* **What is required**: Please go through the records below and return every line holding the word "widget".

Stored entries
┄┄┄┄┄┄┄┄┄┄

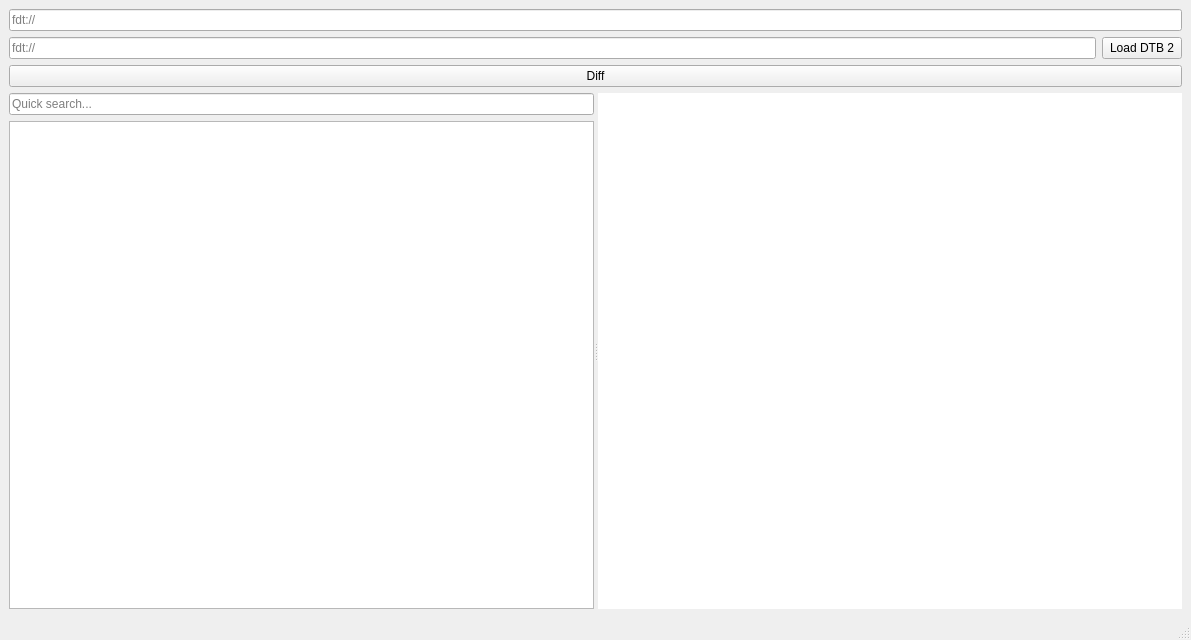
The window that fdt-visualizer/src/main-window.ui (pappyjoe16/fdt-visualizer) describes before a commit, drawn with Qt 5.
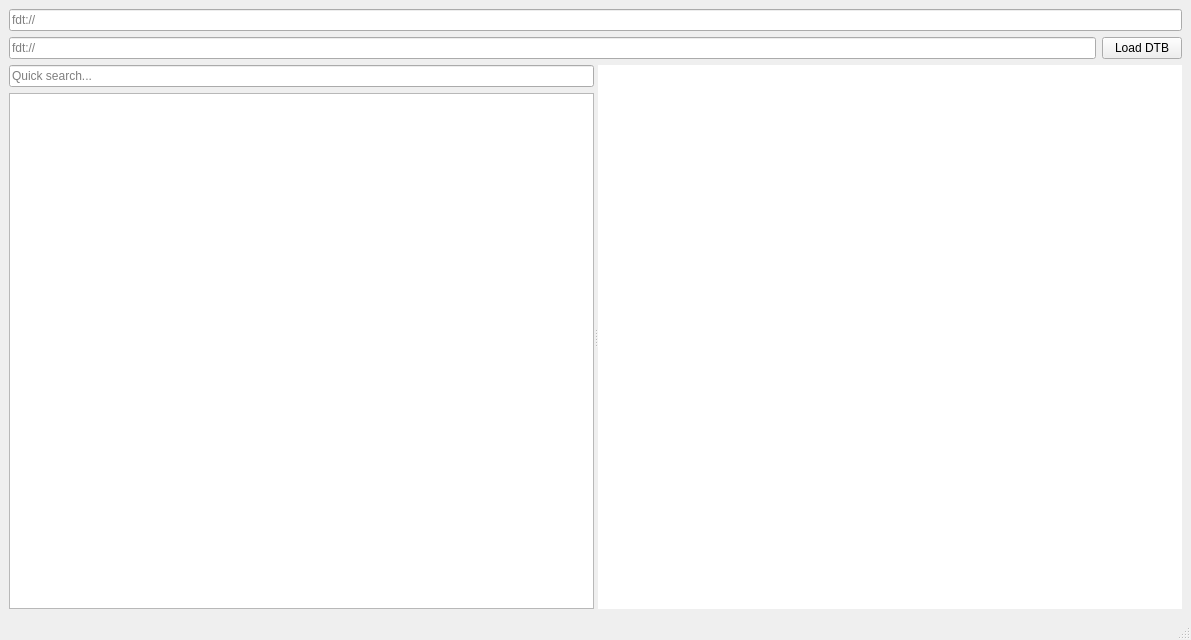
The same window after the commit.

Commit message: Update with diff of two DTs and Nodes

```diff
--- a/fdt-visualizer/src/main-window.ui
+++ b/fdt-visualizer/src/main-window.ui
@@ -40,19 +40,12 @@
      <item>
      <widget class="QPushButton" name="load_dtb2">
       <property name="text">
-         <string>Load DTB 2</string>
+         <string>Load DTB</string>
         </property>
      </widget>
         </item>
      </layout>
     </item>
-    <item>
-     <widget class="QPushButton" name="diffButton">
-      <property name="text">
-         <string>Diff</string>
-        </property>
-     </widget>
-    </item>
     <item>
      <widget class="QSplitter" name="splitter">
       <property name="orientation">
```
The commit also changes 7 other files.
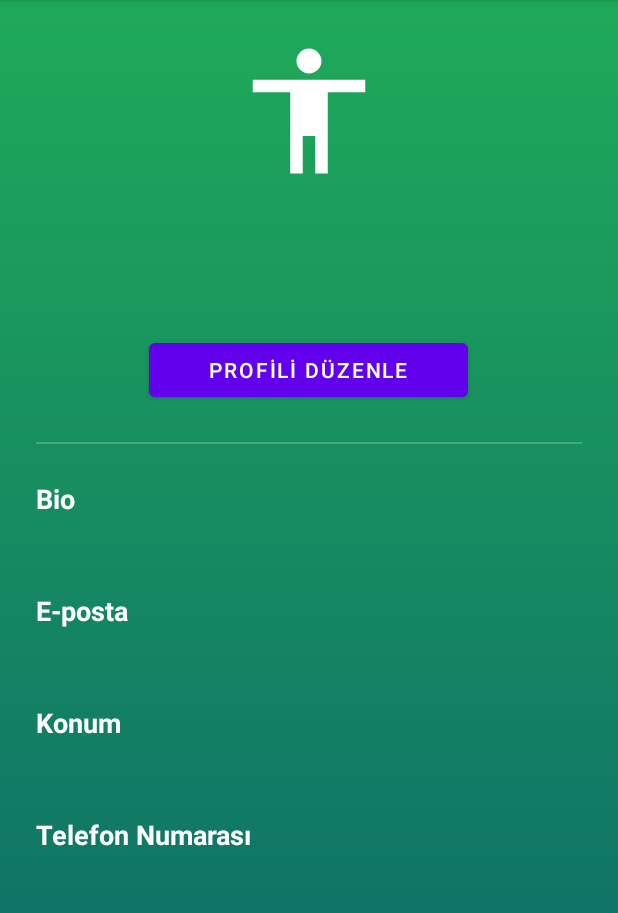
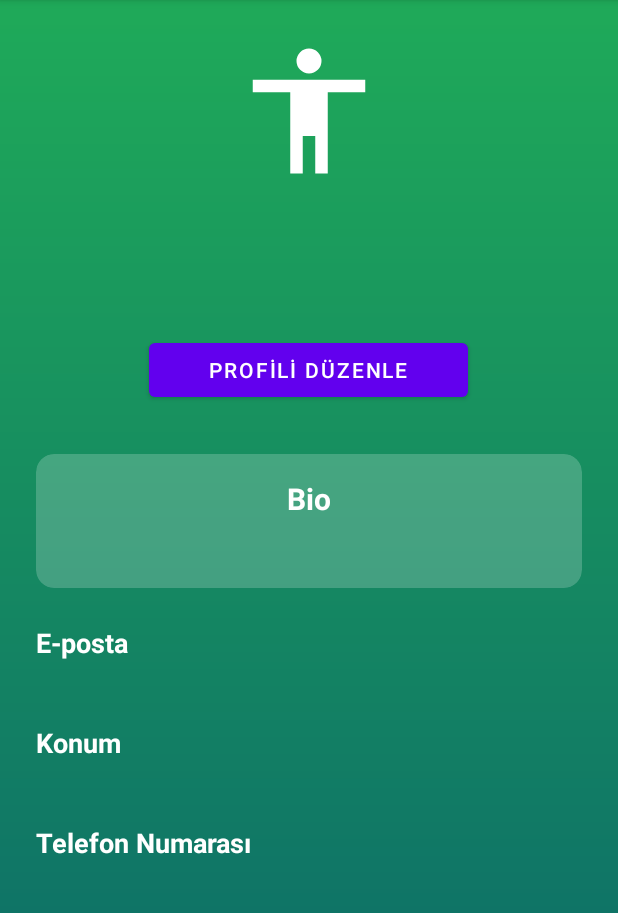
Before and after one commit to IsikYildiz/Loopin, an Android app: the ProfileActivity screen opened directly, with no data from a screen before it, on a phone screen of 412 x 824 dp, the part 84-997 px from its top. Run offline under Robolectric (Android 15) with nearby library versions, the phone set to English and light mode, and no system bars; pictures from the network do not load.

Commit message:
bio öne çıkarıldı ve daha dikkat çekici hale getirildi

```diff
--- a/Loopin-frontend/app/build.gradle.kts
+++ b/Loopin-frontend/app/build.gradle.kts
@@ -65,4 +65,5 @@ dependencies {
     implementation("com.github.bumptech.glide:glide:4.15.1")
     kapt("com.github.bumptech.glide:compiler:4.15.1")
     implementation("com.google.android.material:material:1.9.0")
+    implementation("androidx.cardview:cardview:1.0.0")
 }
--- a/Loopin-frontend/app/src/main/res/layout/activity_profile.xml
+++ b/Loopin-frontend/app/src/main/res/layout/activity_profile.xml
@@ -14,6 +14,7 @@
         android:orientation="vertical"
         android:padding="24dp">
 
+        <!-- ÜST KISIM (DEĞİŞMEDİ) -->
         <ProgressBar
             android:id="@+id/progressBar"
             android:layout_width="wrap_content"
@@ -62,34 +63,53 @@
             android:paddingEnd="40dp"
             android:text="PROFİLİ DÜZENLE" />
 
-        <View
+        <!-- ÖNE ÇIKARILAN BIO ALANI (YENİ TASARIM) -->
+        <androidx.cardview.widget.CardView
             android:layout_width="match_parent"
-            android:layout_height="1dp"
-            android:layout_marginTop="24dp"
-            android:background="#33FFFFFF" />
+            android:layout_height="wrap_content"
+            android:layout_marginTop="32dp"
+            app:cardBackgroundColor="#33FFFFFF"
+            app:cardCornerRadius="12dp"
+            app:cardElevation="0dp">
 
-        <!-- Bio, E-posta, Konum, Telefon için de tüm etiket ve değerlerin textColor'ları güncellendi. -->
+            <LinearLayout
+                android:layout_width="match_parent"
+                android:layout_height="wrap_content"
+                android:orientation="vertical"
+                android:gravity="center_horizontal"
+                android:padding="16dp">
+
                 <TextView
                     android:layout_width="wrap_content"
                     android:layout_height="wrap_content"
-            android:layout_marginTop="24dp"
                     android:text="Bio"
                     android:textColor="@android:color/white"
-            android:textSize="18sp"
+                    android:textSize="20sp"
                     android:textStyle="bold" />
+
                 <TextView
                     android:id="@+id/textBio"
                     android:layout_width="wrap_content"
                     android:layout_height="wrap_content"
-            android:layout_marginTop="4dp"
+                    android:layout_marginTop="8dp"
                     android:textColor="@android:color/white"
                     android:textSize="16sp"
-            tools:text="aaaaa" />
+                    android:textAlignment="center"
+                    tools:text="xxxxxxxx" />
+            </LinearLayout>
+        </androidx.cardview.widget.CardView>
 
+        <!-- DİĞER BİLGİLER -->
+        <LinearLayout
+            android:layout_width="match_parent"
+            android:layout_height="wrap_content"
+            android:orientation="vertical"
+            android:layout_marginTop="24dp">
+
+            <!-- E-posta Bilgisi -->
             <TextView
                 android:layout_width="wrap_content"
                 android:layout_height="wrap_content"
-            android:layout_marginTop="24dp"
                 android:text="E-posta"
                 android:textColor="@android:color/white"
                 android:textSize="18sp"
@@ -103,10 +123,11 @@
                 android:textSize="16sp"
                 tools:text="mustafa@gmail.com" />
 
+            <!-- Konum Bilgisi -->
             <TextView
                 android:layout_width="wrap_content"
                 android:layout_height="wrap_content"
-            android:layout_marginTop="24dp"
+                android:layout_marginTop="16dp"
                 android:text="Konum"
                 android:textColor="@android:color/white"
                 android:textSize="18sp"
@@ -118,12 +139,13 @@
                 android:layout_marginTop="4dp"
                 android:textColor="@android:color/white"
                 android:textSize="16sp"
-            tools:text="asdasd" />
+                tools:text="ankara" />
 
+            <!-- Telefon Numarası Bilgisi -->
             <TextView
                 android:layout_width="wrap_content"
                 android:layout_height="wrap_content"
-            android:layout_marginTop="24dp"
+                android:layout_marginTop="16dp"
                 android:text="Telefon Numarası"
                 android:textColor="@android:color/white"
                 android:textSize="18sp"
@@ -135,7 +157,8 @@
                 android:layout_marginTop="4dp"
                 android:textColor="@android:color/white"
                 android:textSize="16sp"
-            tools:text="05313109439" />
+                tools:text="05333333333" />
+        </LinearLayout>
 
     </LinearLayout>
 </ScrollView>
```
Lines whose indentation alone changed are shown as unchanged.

┄┄┄┄┄┄┄┄┄┄

* **Response box**:
      <widget class="QPushButton" name="load_dtb2">
      </widget>
-     <widget class="QPushButton" name="diffButton">
-     </widget>
      <widget class="QSplitter" name="splitter">
+        <androidx.cardview.widget.CardView
+        </androidx.cardview.widget.CardView>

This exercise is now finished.